[Version comparison data]
________________

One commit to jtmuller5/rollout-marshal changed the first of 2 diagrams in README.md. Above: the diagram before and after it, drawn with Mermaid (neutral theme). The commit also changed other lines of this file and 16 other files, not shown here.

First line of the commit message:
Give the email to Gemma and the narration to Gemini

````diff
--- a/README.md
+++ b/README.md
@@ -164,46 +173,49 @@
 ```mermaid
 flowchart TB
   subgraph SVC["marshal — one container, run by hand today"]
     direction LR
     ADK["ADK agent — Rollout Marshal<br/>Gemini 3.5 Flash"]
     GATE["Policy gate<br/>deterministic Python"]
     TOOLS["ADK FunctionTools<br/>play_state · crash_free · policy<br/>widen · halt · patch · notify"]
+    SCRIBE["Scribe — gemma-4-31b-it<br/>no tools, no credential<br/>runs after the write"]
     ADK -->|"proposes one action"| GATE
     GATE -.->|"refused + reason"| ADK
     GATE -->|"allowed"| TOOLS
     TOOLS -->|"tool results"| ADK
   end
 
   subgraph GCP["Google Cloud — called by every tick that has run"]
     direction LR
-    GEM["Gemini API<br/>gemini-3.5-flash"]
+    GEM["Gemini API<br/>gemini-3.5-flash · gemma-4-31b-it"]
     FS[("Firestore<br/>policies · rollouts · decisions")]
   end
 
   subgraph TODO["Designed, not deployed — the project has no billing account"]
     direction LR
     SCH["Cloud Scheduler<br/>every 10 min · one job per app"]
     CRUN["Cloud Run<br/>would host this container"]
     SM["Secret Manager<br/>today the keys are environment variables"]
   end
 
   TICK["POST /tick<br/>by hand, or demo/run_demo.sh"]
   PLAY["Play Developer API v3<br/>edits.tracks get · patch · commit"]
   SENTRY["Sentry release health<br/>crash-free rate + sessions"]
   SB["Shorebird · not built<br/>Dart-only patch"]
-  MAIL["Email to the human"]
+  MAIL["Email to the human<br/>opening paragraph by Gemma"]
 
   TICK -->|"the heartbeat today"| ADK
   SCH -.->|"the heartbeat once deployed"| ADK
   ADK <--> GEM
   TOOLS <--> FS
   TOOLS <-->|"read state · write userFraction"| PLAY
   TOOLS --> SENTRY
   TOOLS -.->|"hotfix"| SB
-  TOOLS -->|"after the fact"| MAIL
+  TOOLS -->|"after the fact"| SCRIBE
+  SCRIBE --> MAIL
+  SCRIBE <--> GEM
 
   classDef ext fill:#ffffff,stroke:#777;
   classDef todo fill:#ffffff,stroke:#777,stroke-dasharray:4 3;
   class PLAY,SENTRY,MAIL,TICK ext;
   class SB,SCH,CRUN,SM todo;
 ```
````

________________

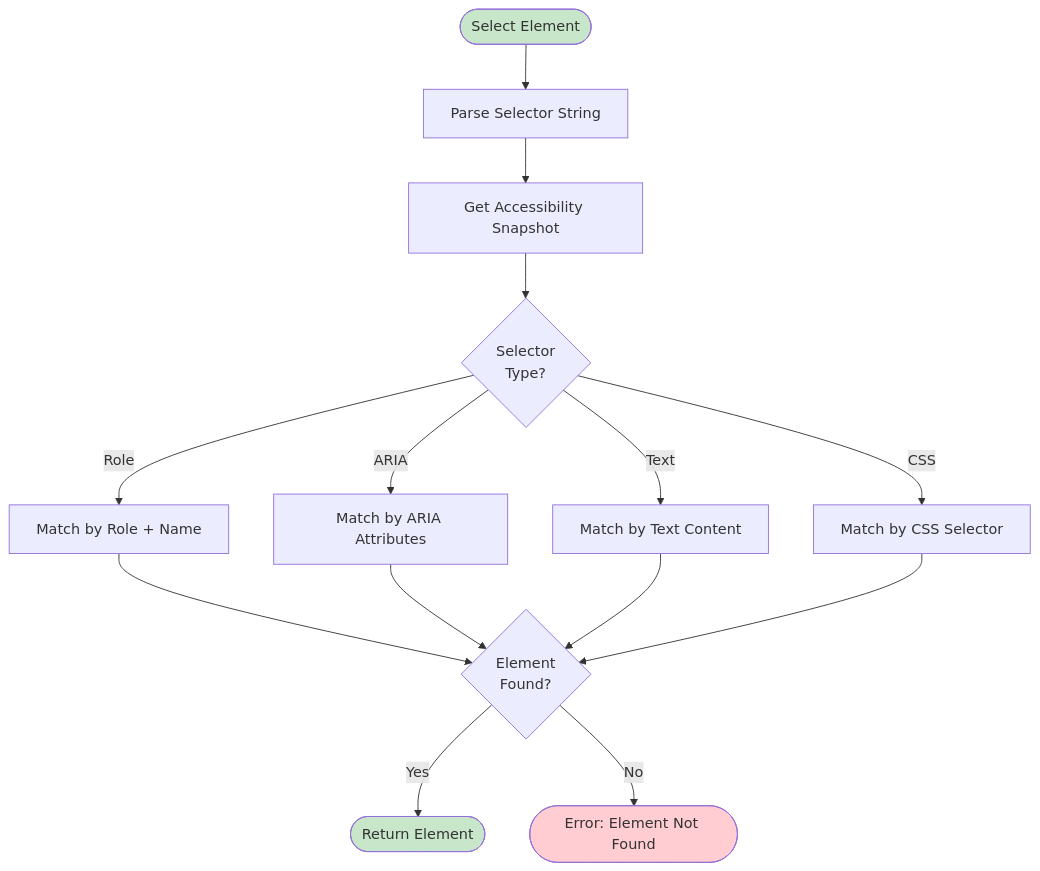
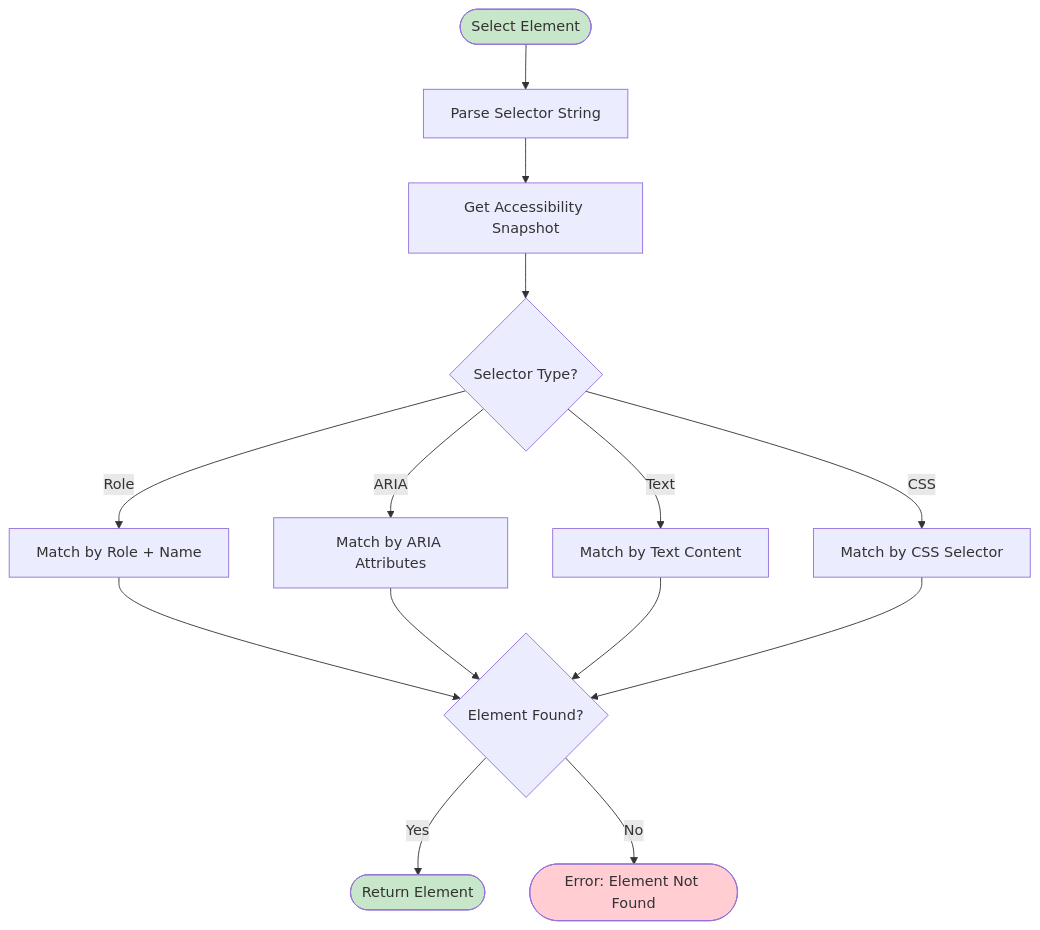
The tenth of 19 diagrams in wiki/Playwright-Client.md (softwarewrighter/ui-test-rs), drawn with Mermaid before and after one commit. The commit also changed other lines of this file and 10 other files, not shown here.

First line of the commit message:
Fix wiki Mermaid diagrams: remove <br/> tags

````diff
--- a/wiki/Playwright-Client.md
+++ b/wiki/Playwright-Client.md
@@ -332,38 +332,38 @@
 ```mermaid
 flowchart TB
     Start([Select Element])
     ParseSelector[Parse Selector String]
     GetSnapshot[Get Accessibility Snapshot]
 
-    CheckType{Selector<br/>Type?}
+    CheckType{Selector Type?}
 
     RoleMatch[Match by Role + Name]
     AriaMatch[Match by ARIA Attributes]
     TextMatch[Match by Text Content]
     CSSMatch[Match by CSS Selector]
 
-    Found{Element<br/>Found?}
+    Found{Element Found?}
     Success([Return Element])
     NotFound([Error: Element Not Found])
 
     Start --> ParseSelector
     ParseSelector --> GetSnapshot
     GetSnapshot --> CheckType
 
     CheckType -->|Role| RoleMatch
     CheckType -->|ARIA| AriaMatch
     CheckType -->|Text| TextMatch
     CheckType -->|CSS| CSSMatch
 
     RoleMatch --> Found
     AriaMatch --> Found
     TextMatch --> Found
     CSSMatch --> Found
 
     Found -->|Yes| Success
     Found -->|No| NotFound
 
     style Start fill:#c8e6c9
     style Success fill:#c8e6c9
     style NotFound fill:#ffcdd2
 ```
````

________________

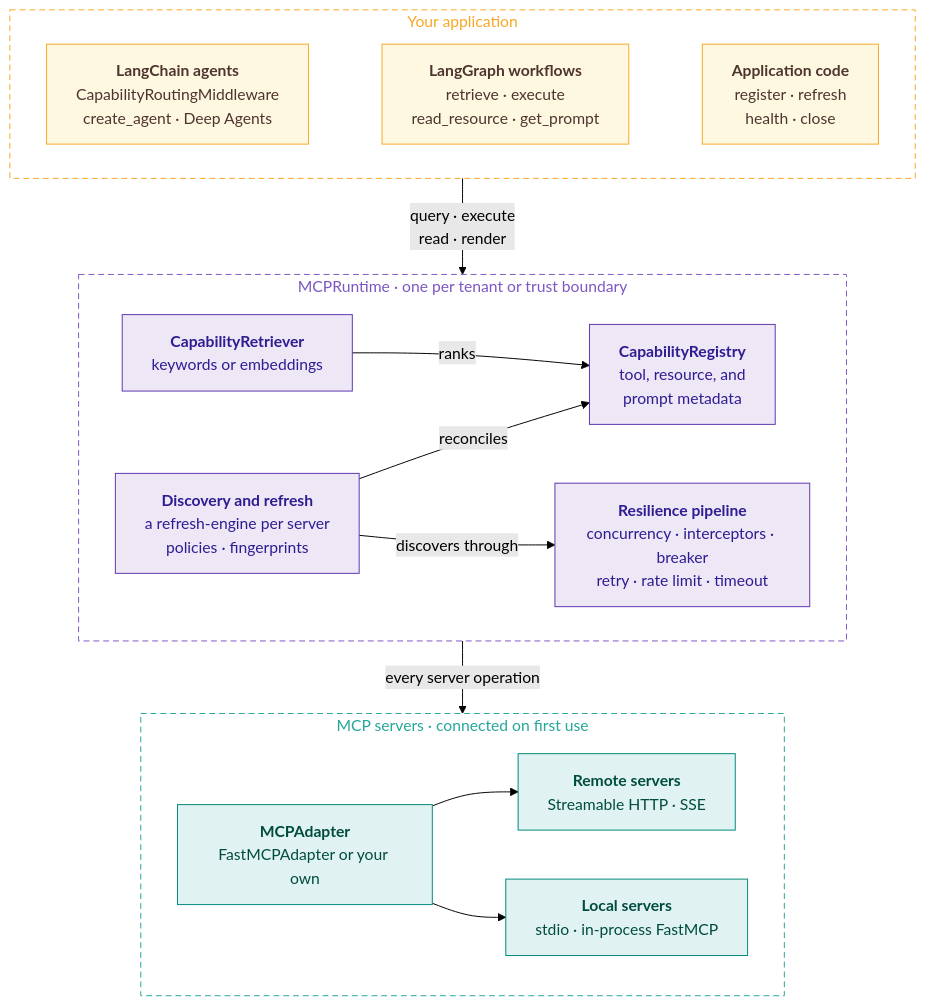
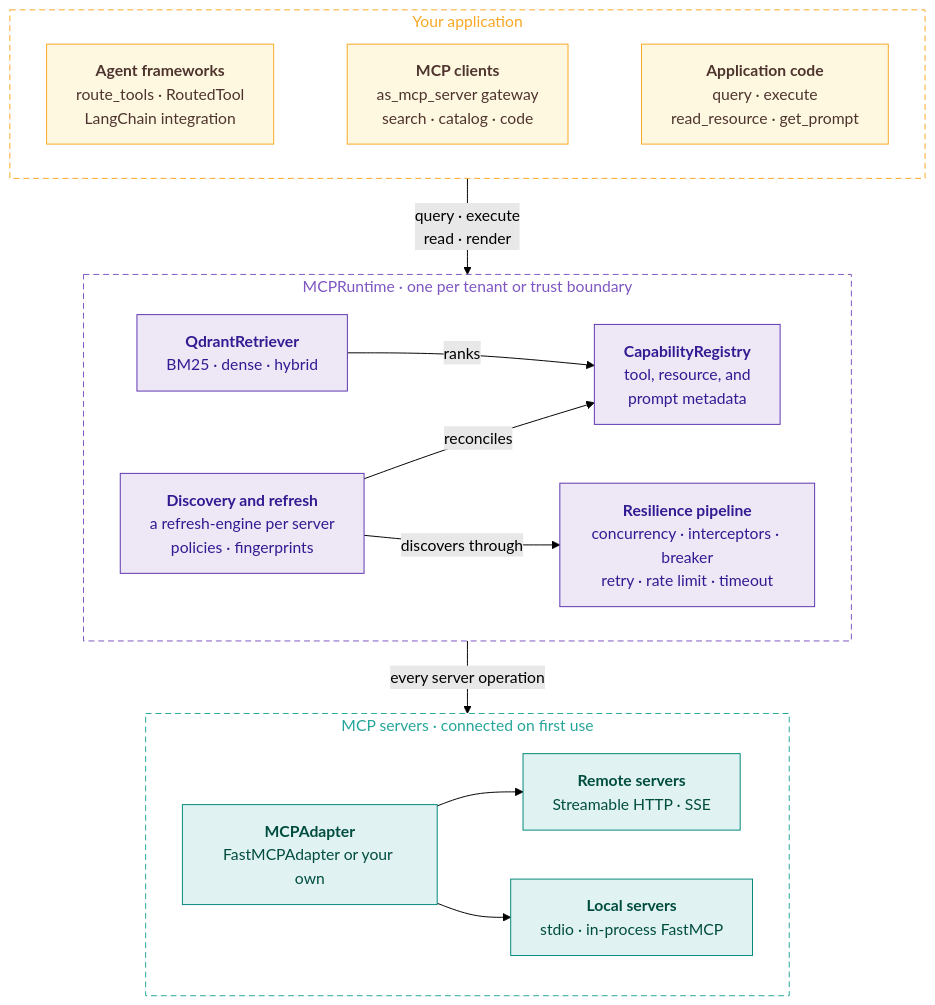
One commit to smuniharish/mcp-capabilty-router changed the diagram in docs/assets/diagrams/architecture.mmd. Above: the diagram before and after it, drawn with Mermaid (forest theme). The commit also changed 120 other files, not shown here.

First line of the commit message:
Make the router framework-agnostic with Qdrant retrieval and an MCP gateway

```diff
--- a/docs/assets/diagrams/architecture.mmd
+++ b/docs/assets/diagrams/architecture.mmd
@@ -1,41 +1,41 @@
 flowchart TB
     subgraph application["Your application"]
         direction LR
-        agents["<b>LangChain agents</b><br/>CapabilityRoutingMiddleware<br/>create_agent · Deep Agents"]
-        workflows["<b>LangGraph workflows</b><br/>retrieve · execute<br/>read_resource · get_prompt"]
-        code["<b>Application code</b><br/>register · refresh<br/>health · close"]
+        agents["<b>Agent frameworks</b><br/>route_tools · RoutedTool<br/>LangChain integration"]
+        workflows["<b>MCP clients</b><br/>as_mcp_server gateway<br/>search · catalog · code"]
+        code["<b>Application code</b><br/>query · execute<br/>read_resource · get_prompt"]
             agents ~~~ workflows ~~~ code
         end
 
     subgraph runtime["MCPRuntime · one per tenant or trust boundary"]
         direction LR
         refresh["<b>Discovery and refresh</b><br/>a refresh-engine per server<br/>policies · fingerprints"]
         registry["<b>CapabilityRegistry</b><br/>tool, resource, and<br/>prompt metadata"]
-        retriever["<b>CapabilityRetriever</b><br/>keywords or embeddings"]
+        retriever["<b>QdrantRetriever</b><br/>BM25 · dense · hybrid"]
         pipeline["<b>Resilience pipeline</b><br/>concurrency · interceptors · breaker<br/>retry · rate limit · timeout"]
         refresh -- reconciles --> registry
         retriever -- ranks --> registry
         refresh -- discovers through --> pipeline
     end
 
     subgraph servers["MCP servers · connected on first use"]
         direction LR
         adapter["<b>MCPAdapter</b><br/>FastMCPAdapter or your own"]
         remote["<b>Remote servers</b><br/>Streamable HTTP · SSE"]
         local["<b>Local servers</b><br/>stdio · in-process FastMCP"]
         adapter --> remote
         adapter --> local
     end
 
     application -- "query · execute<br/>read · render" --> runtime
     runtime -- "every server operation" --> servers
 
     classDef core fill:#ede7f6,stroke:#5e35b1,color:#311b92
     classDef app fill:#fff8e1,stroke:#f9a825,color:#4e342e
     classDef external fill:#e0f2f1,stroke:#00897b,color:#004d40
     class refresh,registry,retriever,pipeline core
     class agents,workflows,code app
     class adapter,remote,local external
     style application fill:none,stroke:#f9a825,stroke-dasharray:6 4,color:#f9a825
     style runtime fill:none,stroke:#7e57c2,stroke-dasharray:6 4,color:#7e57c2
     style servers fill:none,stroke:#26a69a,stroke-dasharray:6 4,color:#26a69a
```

________________

* **Problem**:
Report, from the entries above, each line where "wiki" is found.

* **Finished task**:
The tenth of 19 diagrams in wiki/Playwright-Client.md (softwarewrighter/ui-test-rs), drawn with Mermaid before and after one commit. The commit also changed other lines of this file and 10 other files, not shown here.
Fix wiki Mermaid diagrams: remove <br/> tags
--- a/wiki/Playwright-Client.md
+++ b/wiki/Playwright-Client.md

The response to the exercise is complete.